IN AN era when singers of many different backgrounds like to dabble with jazz and swing, real jazz singers remain at a premium. There are no doubts in the case of Chicago’s Kurt Elling â€“ and saxophonist Tommy Smith’s assertion that he is the greatest jazz voice on the planet needs no correction.
Elling has performed in Scotland only once before, and Smith’s invitation to come and work with the excellent SNJO bore rich fruit. Right from the opening song, Joe Jackson’s Stepping Out, both singer and band were in scintillating form.

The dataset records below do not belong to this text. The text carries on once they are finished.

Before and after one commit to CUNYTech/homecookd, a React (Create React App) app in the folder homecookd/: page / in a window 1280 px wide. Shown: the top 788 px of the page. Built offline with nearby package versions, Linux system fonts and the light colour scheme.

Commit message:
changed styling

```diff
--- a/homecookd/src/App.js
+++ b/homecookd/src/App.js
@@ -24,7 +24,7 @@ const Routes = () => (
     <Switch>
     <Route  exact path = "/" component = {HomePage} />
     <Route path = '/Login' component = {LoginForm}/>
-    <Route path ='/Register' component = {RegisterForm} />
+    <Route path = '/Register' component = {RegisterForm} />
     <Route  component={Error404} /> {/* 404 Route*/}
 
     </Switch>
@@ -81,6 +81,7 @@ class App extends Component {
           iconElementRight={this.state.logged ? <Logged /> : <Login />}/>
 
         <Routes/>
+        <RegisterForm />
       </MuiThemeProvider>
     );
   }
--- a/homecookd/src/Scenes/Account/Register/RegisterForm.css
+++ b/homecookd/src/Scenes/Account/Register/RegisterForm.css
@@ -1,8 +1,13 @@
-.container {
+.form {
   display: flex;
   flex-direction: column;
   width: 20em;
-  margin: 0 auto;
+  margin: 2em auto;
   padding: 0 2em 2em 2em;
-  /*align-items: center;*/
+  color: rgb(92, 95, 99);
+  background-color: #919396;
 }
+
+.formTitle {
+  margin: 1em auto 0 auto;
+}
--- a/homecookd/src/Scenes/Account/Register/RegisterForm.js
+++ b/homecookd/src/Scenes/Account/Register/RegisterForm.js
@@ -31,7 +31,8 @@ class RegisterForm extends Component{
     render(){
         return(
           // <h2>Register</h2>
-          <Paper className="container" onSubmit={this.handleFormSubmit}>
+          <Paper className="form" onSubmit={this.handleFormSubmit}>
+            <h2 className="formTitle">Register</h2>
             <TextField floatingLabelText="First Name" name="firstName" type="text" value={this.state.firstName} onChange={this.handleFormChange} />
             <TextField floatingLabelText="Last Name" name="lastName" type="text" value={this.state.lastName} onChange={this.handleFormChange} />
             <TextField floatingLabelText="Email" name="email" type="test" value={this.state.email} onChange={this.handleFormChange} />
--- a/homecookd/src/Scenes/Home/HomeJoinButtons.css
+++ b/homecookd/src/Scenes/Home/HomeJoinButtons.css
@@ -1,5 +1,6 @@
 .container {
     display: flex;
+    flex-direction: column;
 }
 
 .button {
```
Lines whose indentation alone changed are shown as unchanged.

Jazz standards featured strongly, including SNJO trombonist Chris Greive’s orchestration of Benny Carter’s arrangement of I Can’t Give You Anything But Love and a very different arrangement of Vernon Duke’s April In Paris to the one that is already part of the SNJO’s repertoire.
Elling does not restrict himself to standards. Norwegian Wood received a darker and more dramatic treatment than the original, while a lucidly beautiful version of King Crimson’s Matte Kudasai was one of the high points of the concert.
As well as interpreting lyrics with masterly skill, Elling likes to scat, and brings a genuine improviser’s sensibility to what can be a token business in other hands. The musicians also had ample opportunities to exercise their soloing abilities, with notable contributions from Smith, alto saxophonist Paul Towndrow, pianist Steve Hamilton and trumpeters Tom MacNiven and Ryan Quigley among the many highlights.
Five stars: * * * * *